Instructions for the task: Copy the entries character for character.

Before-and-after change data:
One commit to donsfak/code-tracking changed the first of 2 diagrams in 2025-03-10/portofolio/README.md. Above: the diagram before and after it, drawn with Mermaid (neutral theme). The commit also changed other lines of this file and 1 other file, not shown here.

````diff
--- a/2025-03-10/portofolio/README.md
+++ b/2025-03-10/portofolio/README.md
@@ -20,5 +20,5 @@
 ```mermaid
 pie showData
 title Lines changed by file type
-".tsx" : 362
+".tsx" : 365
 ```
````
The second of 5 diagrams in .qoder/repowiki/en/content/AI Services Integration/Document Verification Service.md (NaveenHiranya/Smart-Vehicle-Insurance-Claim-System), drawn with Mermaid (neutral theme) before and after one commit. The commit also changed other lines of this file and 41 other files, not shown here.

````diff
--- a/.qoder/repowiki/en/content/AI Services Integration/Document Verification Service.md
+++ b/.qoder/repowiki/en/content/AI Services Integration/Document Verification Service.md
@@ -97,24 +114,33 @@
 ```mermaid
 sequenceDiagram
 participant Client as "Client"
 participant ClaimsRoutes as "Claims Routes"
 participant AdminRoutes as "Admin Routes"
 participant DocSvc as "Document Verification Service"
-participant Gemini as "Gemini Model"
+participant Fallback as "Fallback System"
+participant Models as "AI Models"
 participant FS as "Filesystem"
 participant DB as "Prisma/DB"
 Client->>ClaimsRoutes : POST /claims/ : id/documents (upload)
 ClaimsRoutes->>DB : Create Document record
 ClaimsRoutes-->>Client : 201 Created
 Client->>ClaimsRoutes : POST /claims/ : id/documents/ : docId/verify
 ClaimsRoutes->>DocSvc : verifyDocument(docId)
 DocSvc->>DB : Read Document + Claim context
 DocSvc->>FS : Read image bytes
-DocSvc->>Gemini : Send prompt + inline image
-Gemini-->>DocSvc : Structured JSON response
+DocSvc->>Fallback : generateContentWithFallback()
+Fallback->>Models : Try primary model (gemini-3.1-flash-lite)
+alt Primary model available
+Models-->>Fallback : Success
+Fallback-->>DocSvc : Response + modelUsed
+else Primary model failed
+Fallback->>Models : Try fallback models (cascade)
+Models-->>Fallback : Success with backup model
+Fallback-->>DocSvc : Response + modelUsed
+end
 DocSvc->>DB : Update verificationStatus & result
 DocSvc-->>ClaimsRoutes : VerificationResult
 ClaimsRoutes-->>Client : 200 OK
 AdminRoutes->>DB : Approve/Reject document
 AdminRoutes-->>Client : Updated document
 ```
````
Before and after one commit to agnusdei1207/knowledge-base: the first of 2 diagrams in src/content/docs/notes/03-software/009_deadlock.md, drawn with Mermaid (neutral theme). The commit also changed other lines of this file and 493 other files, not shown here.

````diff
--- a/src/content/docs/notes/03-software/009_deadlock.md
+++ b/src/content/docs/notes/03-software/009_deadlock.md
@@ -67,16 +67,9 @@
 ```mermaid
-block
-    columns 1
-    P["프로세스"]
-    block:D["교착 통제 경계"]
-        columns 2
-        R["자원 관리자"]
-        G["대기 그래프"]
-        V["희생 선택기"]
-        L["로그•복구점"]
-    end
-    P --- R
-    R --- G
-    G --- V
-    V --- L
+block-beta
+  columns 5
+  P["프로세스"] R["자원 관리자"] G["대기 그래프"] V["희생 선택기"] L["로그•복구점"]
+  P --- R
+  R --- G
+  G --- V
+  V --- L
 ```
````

Answer to the exercise:
One commit to donsfak/code-tracking changed the first of 2 diagrams in 2025-03-10/portofolio/README.md. Above: the diagram before and after it, drawn with Mermaid (neutral theme). The commit also changed other lines of this file and 1 other file, not shown here.

````diff
--- a/2025-03-10/portofolio/README.md
+++ b/2025-03-10/portofolio/README.md
@@ -20,5 +20,5 @@
 ```mermaid
 pie showData
 title Lines changed by file type
-".tsx" : 362
+".tsx" : 365
 ```
````
The second of 5 diagrams in .qoder/repowiki/en/content/AI Services Integration/Document Verification Service.md (NaveenHiranya/Smart-Vehicle-Insurance-Claim-System), drawn with Mermaid (neutral theme) before and after one commit. The commit also changed other lines of this file and 41 other files, not shown here.

````diff
--- a/.qoder/repowiki/en/content/AI Services Integration/Document Verification Service.md
+++ b/.qoder/repowiki/en/content/AI Services Integration/Document Verification Service.md
@@ -97,24 +114,33 @@
 ```mermaid
 sequenceDiagram
 participant Client as "Client"
 participant ClaimsRoutes as "Claims Routes"
 participant AdminRoutes as "Admin Routes"
 participant DocSvc as "Document Verification Service"
-participant Gemini as "Gemini Model"
+participant Fallback as "Fallback System"
+participant Models as "AI Models"
 participant FS as "Filesystem"
 participant DB as "Prisma/DB"
 Client->>ClaimsRoutes : POST /claims/ : id/documents (upload)
 ClaimsRoutes->>DB : Create Document record
 ClaimsRoutes-->>Client : 201 Created
 Client->>ClaimsRoutes : POST /claims/ : id/documents/ : docId/verify
 ClaimsRoutes->>DocSvc : verifyDocument(docId)
 DocSvc->>DB : Read Document + Claim context
 DocSvc->>FS : Read image bytes
-DocSvc->>Gemini : Send prompt + inline image
-Gemini-->>DocSvc : Structured JSON response
+DocSvc->>Fallback : generateContentWithFallback()
+Fallback->>Models : Try primary model (gemini-3.1-flash-lite)
+alt Primary model available
+Models-->>Fallback : Success
+Fallback-->>DocSvc : Response + modelUsed
+else Primary model failed
+Fallback->>Models : Try fallback models (cascade)
+Models-->>Fallback : Success with backup model
+Fallback-->>DocSvc : Response + modelUsed
+end
 DocSvc->>DB : Update verificationStatus & result
 DocSvc-->>ClaimsRoutes : VerificationResult
 ClaimsRoutes-->>Client : 200 OK
 AdminRoutes->>DB : Approve/Reject document
 AdminRoutes-->>Client : Updated document
 ```
````
Before and after one commit to agnusdei1207/knowledge-base: the first of 2 diagrams in src/content/docs/notes/03-software/009_deadlock.md, drawn with Mermaid (neutral theme). The commit also changed other lines of this file and 493 other files, not shown here.

````diff
--- a/src/content/docs/notes/03-software/009_deadlock.md
+++ b/src/content/docs/notes/03-software/009_deadlock.md
@@ -67,16 +67,9 @@
 ```mermaid
-block
-    columns 1
-    P["프로세스"]
-    block:D["교착 통제 경계"]
-        columns 2
-        R["자원 관리자"]
-        G["대기 그래프"]
-        V["희생 선택기"]
-        L["로그•복구점"]
-    end
-    P --- R
-    R --- G
-    G --- V
-    V --- L
+block-beta
+  columns 5
+  P["프로세스"] R["자원 관리자"] G["대기 그래프"] V["희생 선택기"] L["로그•복구점"]
+  P --- R
+  R --- G
+  G --- V
+  V --- L
 ```
````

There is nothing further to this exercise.